(Recorded data)
⟨
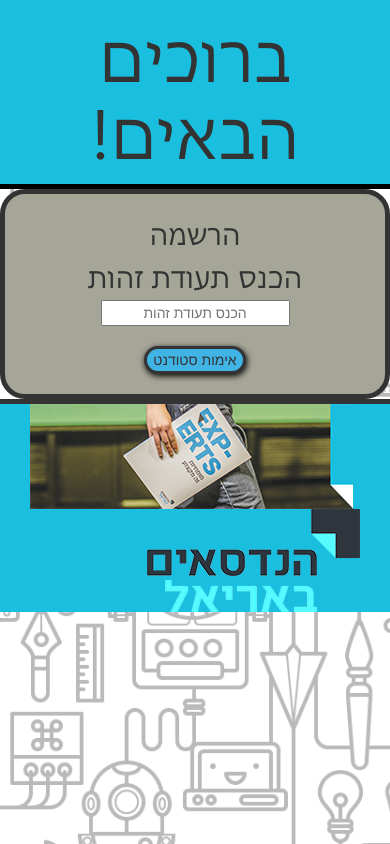
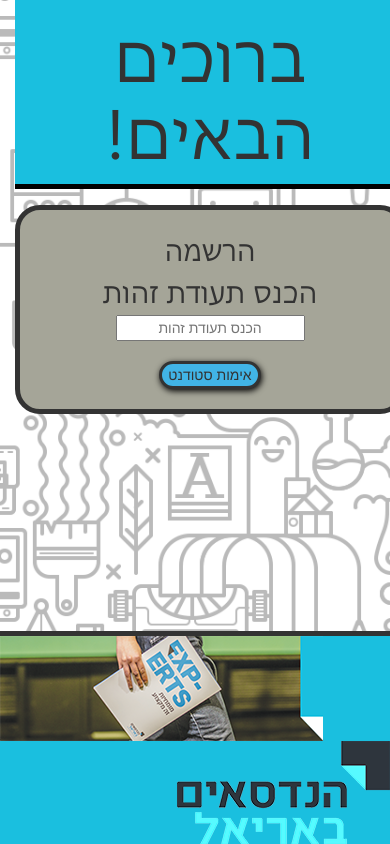
Before and after one commit to yosefabush/ariel25, a PHP site: page / in a window 390 px wide. Run offline with PHP 8.4, Linux system fonts and the light colour scheme.

Commit message:
changed css.... and html to be responsive

```diff
--- a/css/styleSheet/css.css
+++ b/css/styleSheet/css.css
@@ -161,3 +161,7 @@
 .float-right{
     float: right;
 }
+
+#successRegistration{
+    font-size: 150%;
+}
--- a/index.html
+++ b/index.html
@@ -17,7 +17,11 @@
 </div>
  </header>
 
-    <div id="centerBox" class="First container-fluid">
+    <div class="space"></div>
+
+    <div id="centerBox" class="First container">
+        <div class="row">
+            <div class="col-md-12">
                 <span id="text"></span>
                 <div class="main">
                     <span id="centerBoxTxt">הרשמה<br>הכנס תעודת זהות</span>
@@ -27,28 +31,46 @@
                     </div>
                 </div>
             </div>
-    <div id="centerBox" class="Second container-fluid hide">
-        <div class="main">
-            <form class="formStyle">
+        </div>
+    </div>
+    <div id="centerBox" class="Second container hide">
+        <div class="main row">
+            <form class="formStyle col-md-12">
+                <div class="row">
                     <span id="centerBoxTxt">שלום משתמש</span>
+                </div>
+                <div class="row">
                     <input type="text" placeholder="הכנס שם משתמש למשחק" id="usernmae"><br>
+                </div>
+                <div class="row">
                     <input type="checkbox" name="work" id="iswork"><span id="WorkCheck">האם עובד בתחום הלימודים</span><br>
+                </div>
+                <div class="row">
                     <input type="text" placeholder="מקום העבודה" id="job1" ><br>
+                </div>
+                <div class="row">
                     <input type="text" placeholder="תפקיד" id="job2" ><br>
+                </div>
+                <div class="Smallspace"></div>
+                <div class="row">
                     <input id="submitButton" type="button" value="השלם הרשמה" onclick="aditionalDetails();">
+                </div>
             </form>
         </div>
     </div>
-    <div id="centerBox" class="Third container-fluid hide">
-        <div id="image"><img src="ProjectLogo.png" class="EndRegistrationImg">
-            <div class="main">
+    <div id="centerBox" class="Third container hide">
+        <div id="image" class="row">
+            <div class="col-md-12">
+                <img src="ProjectLogo.png" class="EndRegistrationImg center-block">
+            </div>
+            <div id="successRegistration" class="main col-md-12">
                 נרשמת בהצלחה הנך מועבר לדף המשחק...
             </div>
         </div>
     </div>
-   <footer class="col-md-12 bottom">
+   <footer class="row bottom">
        <div class="container-fluid" >
-        <div class="row col-md-12">
+        <div class="row">
           <img src="images/BottomLogo.png" class="float-left" >
             <img src="images/HandesaimArielLogo.png" class="float-right">
            <div class="arrow-right container-fluid col-md-1 hide">
```
Lines whose indentation alone changed are shown as unchanged.
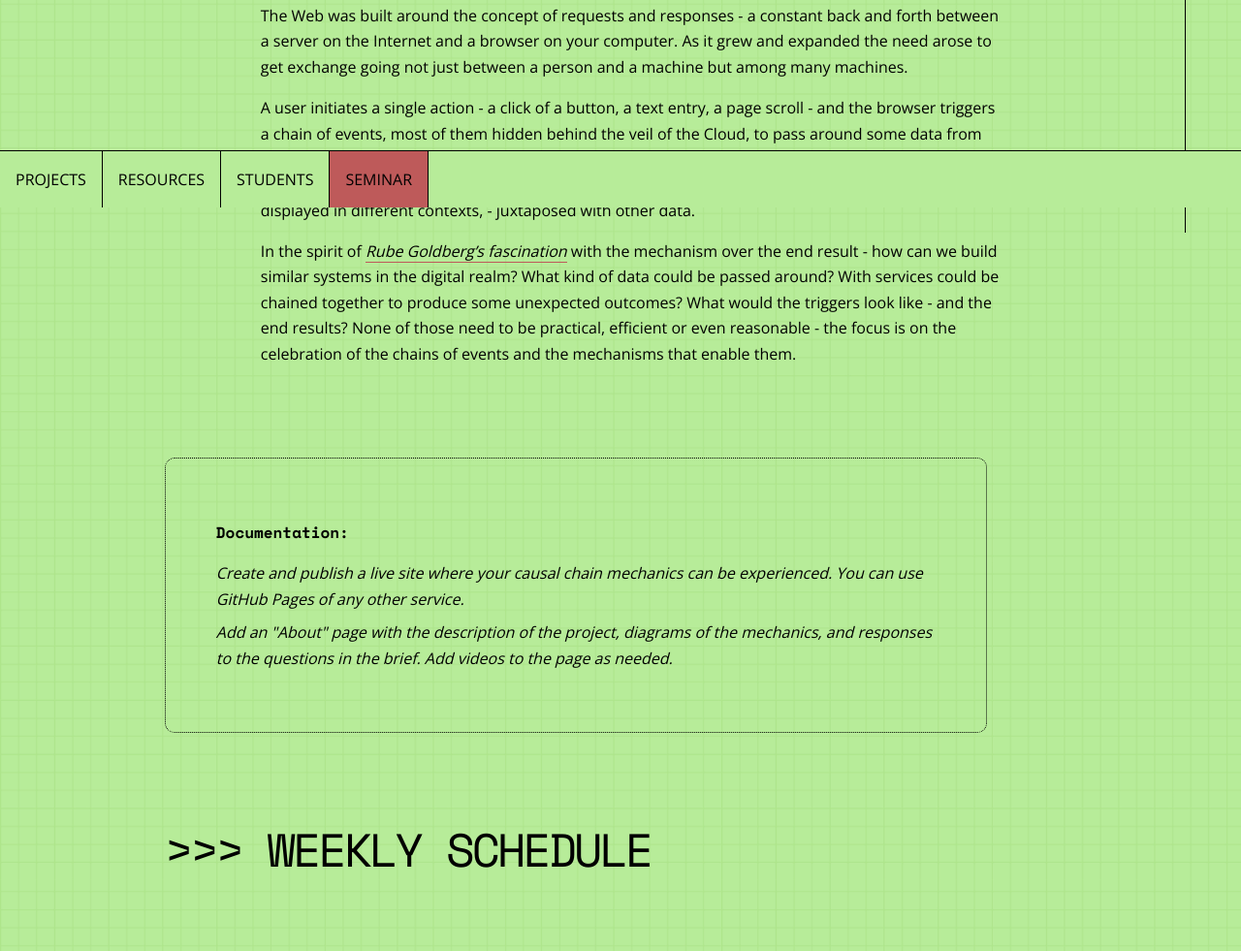
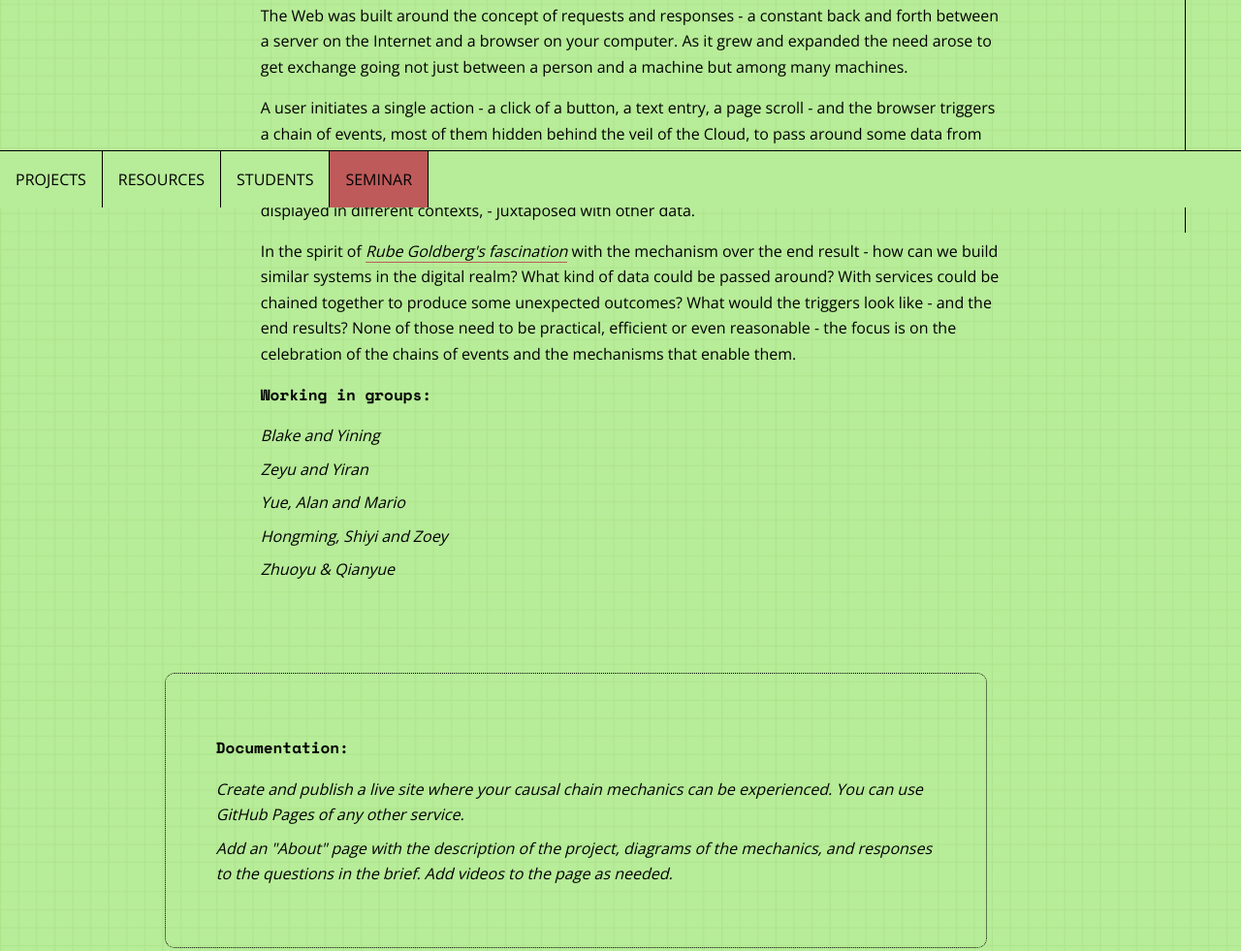
Before and after one commit to ConnectedCat/AC-CreativeTechnology4, a plain HTML site: page index.html in a window 1280 px wide. Shown: the part 586-1567 px from the top of the page at 97% size. Drawn offline with nearby package versions, Linux system fonts and the light colour scheme.

Commit message:
Project 1 groups

```diff
--- a/index.html
+++ b/index.html
@@ -35,7 +35,15 @@
             <div class="project-brief">
                 <p>The Web was built around the concept of requests and responses - a constant back and forth between a server on the Internet and a browser on your computer. As it grew and expanded the need arose to get exchange going not just between a person and a machine but among many machines.</p>
                 <p>A user initiates a single action - a click of a button, a text entry, a page scroll - and the browser triggers a chain of events, most of them hidden behind the veil of the Cloud, to pass around some data from one server to another, like a ball in a pinball machine. The data can be used to request other data, to trigger different responses from servers, to capture more data. It can be formatted, rearranged, displayed in different contexts, - juxtaposed with other data.</p>
-                <p>In the spirit of <a href="https://en.wikipedia.org/wiki/Rube_Goldberg_machine" target="_blank" rel="noopener noreferrer">Rube Goldberg’s fascination</a> with the mechanism over the end result - how can we build similar systems in the digital realm? What kind of data could be passed around? With services could be chained together to produce some unexpected outcomes? What would the triggers look like - and the end results? None of those need to be practical, efficient or even reasonable - the focus is on the celebration of the chains of events and the mechanisms that enable them.</p>
+                <p>In the spirit of <a href="https://en.wikipedia.org/wiki/Rube_Goldberg_machine" target="_blank" rel="noopener noreferrer">Rube Goldberg's fascination</a> with the mechanism over the end result - how can we build similar systems in the digital realm? What kind of data could be passed around? With services could be chained together to produce some unexpected outcomes? What would the triggers look like - and the end results? None of those need to be practical, efficient or even reasonable - the focus is on the celebration of the chains of events and the mechanisms that enable them.</p>
+                <p><strong>Working in groups:</strong></p>
+                <ul>
+                    <li>Blake and Yining</li>
+                    <li>Zeyu and Yiran</li>
+                    <li>Yue, Alan and Mario</li>
+                    <li>Hongming, Shiyi and Zoey</li>
+                    <li>Zhuoyu & Qianyue</li>
+                </ul>
             </div>
 
             <div class="documentation">
@@ -267,7 +275,7 @@
         <section>
             <h1 id="students">STUDENTS</h1>
             <ul>
-                <li>Yuwen Qianyue: <a href="https://github.com/qqUncodable/Fall2021-Tech3" target="_blank">Code</a>, <a href="https://qquncodable.github.io/Fall2021-Tech3/" target="_blank">Documentation</a></li>
+                <li>Qianyue Yuwen: <a href="https://github.com/qqUncodable/Fall2021-Tech3" target="_blank">Code</a>, <a href="https://qquncodable.github.io/Fall2021-Tech3/" target="_blank">Documentation</a></li>
 
                 <li>Miaoqiong: <a href="https://github.com/miamq/CreativeTech3" target="_blank">Code</a>, <a href="https://miamq.github.io/CreativeTech3/" target="_blank">Documentation</a></li>
 
```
⟩
> [TASK ITEM]:
Retype all the entries word for word; the pictures stay out.

> [RESPONSE FOR THIS EXERCISE]:
Before and after one commit to yosefabush/ariel25, a PHP site: page / in a window 390 px wide. Run offline with PHP 8.4, Linux system fonts and the light colour scheme.

Commit message:
changed css.... and html to be responsive

```diff
--- a/css/styleSheet/css.css
+++ b/css/styleSheet/css.css
@@ -161,3 +161,7 @@
 .float-right{
     float: right;
 }
+
+#successRegistration{
+    font-size: 150%;
+}
--- a/index.html
+++ b/index.html
@@ -17,7 +17,11 @@
 </div>
  </header>
 
-    <div id="centerBox" class="First container-fluid">
+    <div class="space"></div>
+
+    <div id="centerBox" class="First container">
+        <div class="row">
+            <div class="col-md-12">
                 <span id="text"></span>
                 <div class="main">
                     <span id="centerBoxTxt">הרשמה<br>הכנס תעודת זהות</span>
@@ -27,28 +31,46 @@
                     </div>
                 </div>
             </div>
-    <div id="centerBox" class="Second container-fluid hide">
-        <div class="main">
-            <form class="formStyle">
+        </div>
+    </div>
+    <div id="centerBox" class="Second container hide">
+        <div class="main row">
+            <form class="formStyle col-md-12">
+                <div class="row">
                     <span id="centerBoxTxt">שלום משתמש</span>
+                </div>
+                <div class="row">
                     <input type="text" placeholder="הכנס שם משתמש למשחק" id="usernmae"><br>
+                </div>
+                <div class="row">
                     <input type="checkbox" name="work" id="iswork"><span id="WorkCheck">האם עובד בתחום הלימודים</span><br>
+                </div>
+                <div class="row">
                     <input type="text" placeholder="מקום העבודה" id="job1" ><br>
+                </div>
+                <div class="row">
                     <input type="text" placeholder="תפקיד" id="job2" ><br>
+                </div>
+                <div class="Smallspace"></div>
+                <div class="row">
                     <input id="submitButton" type="button" value="השלם הרשמה" onclick="aditionalDetails();">
+                </div>
             </form>
         </div>
     </div>
-    <div id="centerBox" class="Third container-fluid hide">
-        <div id="image"><img src="ProjectLogo.png" class="EndRegistrationImg">
-            <div class="main">
+    <div id="centerBox" class="Third container hide">
+        <div id="image" class="row">
+            <div class="col-md-12">
+                <img src="ProjectLogo.png" class="EndRegistrationImg center-block">
+            </div>
+            <div id="successRegistration" class="main col-md-12">
                 נרשמת בהצלחה הנך מועבר לדף המשחק...
             </div>
         </div>
     </div>
-   <footer class="col-md-12 bottom">
+   <footer class="row bottom">
        <div class="container-fluid" >
-        <div class="row col-md-12">
+        <div class="row">
           <img src="images/BottomLogo.png" class="float-left" >
             <img src="images/HandesaimArielLogo.png" class="float-right">
            <div class="arrow-right container-fluid col-md-1 hide">
```
Lines whose indentation alone changed are shown as unchanged.
Before and after one commit to ConnectedCat/AC-CreativeTechnology4, a plain HTML site: page index.html in a window 1280 px wide. Shown: the part 586-1567 px from the top of the page at 97% size. Drawn offline with nearby package versions, Linux system fonts and the light colour scheme.

Commit message:
Project 1 groups

```diff
--- a/index.html
+++ b/index.html
@@ -35,7 +35,15 @@
             <div class="project-brief">
                 <p>The Web was built around the concept of requests and responses - a constant back and forth between a server on the Internet and a browser on your computer. As it grew and expanded the need arose to get exchange going not just between a person and a machine but among many machines.</p>
                 <p>A user initiates a single action - a click of a button, a text entry, a page scroll - and the browser triggers a chain of events, most of them hidden behind the veil of the Cloud, to pass around some data from one server to another, like a ball in a pinball machine. The data can be used to request other data, to trigger different responses from servers, to capture more data. It can be formatted, rearranged, displayed in different contexts, - juxtaposed with other data.</p>
-                <p>In the spirit of <a href="https://en.wikipedia.org/wiki/Rube_Goldberg_machine" target="_blank" rel="noopener noreferrer">Rube Goldberg’s fascination</a> with the mechanism over the end result - how can we build similar systems in the digital realm? What kind of data could be passed around? With services could be chained together to produce some unexpected outcomes? What would the triggers look like - and the end results? None of those need to be practical, efficient or even reasonable - the focus is on the celebration of the chains of events and the mechanisms that enable them.</p>
+                <p>In the spirit of <a href="https://en.wikipedia.org/wiki/Rube_Goldberg_machine" target="_blank" rel="noopener noreferrer">Rube Goldberg's fascination</a> with the mechanism over the end result - how can we build similar systems in the digital realm? What kind of data could be passed around? With services could be chained together to produce some unexpected outcomes? What would the triggers look like - and the end results? None of those need to be practical, efficient or even reasonable - the focus is on the celebration of the chains of events and the mechanisms that enable them.</p>
+                <p><strong>Working in groups:</strong></p>
+                <ul>
+                    <li>Blake and Yining</li>
+                    <li>Zeyu and Yiran</li>
+                    <li>Yue, Alan and Mario</li>
+                    <li>Hongming, Shiyi and Zoey</li>
+                    <li>Zhuoyu & Qianyue</li>
+                </ul>
             </div>
 
             <div class="documentation">
@@ -267,7 +275,7 @@
         <section>
             <h1 id="students">STUDENTS</h1>
             <ul>
-                <li>Yuwen Qianyue: <a href="https://github.com/qqUncodable/Fall2021-Tech3" target="_blank">Code</a>, <a href="https://qquncodable.github.io/Fall2021-Tech3/" target="_blank">Documentation</a></li>
+                <li>Qianyue Yuwen: <a href="https://github.com/qqUncodable/Fall2021-Tech3" target="_blank">Code</a>, <a href="https://qquncodable.github.io/Fall2021-Tech3/" target="_blank">Documentation</a></li>
 
                 <li>Miaoqiong: <a href="https://github.com/miamq/CreativeTech3" target="_blank">Code</a>, <a href="https://miamq.github.io/CreativeTech3/" target="_blank">Documentation</a></li>
 
```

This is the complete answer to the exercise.